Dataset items
*** Block opens ***
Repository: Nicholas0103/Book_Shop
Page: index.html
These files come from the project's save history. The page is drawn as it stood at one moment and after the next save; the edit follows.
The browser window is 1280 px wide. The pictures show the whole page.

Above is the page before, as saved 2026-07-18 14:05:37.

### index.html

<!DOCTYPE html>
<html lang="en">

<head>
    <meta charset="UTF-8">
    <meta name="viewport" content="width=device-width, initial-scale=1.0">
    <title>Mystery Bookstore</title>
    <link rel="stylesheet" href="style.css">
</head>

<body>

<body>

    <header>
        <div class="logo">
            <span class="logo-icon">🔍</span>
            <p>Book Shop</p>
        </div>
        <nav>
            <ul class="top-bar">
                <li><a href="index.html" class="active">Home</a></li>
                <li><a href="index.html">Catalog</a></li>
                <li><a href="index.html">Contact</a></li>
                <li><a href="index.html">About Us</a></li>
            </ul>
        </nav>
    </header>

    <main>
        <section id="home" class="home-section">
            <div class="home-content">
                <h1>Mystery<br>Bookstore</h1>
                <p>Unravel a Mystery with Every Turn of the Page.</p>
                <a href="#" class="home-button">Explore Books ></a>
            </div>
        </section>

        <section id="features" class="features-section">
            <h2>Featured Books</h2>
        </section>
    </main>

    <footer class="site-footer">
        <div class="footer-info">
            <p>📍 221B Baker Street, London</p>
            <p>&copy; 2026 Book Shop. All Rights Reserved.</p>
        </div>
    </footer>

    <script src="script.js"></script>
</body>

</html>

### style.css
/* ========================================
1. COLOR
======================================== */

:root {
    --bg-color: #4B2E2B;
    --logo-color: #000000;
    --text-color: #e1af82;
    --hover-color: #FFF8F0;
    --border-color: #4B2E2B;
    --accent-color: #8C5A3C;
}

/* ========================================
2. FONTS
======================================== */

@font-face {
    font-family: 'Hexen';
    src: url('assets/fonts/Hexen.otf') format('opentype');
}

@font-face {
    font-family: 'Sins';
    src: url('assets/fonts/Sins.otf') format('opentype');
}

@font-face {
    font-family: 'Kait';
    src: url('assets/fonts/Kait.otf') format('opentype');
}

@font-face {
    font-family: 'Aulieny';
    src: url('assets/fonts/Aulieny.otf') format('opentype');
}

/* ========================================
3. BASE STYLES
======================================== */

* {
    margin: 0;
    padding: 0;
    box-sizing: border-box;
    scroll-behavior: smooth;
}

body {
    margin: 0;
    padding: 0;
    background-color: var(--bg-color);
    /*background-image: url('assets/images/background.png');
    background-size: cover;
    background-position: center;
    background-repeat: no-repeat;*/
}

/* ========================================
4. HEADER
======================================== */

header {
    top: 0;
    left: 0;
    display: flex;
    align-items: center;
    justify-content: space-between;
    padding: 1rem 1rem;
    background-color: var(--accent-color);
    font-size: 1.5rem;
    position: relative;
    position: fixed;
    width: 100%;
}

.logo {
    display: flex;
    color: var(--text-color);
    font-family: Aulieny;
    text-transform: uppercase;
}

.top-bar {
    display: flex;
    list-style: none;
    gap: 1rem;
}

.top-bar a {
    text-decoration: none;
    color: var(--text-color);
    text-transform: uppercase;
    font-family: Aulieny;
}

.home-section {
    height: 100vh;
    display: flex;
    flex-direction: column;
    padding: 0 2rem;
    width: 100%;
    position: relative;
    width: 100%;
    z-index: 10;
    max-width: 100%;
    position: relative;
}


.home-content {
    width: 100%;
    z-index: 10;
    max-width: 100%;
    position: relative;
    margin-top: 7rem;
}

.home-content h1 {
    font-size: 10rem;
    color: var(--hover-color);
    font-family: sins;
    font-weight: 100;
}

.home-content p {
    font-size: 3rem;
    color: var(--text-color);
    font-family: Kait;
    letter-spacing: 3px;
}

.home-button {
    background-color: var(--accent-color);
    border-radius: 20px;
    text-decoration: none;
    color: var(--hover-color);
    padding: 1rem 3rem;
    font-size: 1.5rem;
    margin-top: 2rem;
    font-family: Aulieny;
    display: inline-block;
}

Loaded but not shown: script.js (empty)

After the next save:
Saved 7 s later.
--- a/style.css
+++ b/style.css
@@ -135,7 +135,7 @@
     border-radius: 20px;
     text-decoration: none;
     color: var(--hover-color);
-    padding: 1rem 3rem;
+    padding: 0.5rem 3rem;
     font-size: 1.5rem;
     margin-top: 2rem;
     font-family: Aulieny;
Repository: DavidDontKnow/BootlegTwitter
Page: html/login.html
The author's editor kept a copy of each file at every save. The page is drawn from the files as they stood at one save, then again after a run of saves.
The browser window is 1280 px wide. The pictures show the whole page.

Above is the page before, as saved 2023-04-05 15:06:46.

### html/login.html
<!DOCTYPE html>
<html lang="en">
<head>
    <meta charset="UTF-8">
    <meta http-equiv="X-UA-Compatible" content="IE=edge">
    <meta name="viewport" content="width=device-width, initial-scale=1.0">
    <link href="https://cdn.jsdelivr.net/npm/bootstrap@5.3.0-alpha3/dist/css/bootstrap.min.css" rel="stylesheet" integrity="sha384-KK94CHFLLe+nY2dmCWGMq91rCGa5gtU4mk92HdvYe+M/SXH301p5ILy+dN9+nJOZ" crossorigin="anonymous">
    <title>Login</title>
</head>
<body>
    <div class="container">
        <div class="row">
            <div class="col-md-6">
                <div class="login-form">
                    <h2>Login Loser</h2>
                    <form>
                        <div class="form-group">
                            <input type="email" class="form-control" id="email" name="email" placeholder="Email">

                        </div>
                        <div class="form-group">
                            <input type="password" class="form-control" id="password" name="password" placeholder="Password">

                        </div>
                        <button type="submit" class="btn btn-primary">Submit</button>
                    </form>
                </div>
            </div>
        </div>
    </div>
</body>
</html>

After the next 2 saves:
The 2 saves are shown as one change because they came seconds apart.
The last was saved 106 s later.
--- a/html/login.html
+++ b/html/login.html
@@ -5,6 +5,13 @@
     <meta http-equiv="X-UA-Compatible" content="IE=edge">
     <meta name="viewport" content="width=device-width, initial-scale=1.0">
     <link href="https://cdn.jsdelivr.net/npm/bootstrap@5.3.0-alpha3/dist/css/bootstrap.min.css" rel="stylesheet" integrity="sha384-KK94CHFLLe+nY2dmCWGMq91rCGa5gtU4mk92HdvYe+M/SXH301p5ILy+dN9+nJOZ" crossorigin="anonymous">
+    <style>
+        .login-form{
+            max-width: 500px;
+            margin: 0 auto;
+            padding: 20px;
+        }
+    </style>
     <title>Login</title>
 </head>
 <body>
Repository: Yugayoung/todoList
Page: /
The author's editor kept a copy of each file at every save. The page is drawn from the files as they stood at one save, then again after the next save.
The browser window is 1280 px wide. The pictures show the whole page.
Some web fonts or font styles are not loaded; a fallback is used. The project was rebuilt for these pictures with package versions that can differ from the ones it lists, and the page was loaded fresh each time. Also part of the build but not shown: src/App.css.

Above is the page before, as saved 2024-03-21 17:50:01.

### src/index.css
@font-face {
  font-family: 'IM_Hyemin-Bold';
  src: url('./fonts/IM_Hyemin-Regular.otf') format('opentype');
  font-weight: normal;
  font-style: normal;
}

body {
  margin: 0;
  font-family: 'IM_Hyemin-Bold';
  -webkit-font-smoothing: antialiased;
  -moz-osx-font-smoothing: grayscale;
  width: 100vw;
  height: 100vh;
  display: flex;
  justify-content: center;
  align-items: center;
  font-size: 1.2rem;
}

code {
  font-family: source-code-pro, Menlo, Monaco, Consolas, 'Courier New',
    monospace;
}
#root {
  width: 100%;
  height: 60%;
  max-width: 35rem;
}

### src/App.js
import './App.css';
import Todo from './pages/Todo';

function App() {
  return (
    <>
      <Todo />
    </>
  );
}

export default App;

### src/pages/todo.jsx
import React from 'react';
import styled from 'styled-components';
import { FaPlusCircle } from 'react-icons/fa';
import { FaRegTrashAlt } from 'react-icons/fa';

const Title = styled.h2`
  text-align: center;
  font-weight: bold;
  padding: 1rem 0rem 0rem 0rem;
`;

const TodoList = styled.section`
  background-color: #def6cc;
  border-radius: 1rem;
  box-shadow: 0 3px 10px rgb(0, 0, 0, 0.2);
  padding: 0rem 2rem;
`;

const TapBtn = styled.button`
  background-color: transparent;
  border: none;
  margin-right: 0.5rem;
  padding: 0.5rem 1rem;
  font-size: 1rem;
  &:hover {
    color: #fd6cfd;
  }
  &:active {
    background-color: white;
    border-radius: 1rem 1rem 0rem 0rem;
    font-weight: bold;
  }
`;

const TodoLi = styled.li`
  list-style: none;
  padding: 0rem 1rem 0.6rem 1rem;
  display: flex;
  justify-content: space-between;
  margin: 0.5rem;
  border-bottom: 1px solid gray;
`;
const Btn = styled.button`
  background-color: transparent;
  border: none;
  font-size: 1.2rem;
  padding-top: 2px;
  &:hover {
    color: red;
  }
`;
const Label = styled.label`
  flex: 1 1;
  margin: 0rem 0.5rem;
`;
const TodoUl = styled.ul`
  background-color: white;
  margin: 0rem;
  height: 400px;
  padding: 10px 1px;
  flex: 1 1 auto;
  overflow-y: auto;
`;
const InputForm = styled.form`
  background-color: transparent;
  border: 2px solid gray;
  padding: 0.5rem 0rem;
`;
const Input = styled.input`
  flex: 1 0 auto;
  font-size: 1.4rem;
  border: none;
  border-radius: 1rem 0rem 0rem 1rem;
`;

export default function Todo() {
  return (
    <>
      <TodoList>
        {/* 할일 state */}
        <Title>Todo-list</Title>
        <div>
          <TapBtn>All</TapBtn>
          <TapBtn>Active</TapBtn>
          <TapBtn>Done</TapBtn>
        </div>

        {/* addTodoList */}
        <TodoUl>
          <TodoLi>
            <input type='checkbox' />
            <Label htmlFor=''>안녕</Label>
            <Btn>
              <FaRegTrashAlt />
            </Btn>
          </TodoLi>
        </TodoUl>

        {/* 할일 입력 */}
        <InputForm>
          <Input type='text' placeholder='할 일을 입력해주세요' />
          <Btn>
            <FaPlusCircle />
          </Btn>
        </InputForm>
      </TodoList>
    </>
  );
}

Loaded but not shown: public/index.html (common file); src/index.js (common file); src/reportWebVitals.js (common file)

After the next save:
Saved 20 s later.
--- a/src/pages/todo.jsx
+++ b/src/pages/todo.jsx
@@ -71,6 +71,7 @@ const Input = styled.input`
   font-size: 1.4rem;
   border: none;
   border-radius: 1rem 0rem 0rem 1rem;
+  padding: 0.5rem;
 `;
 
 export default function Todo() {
*** Block closes ***
Wherever the word "meta" appears in a line of the data, copy that line.

    <meta charset="UTF-8">
    <meta name="viewport" content="width=device-width, initial-scale=1.0">
    <meta charset="UTF-8">
    <meta http-equiv="X-UA-Compatible" content="IE=edge">
    <meta name="viewport" content="width=device-width, initial-scale=1.0">
     <meta http-equiv="X-UA-Compatible" content="IE=edge">
     <meta name="viewport" content="width=device-width, initial-scale=1.0">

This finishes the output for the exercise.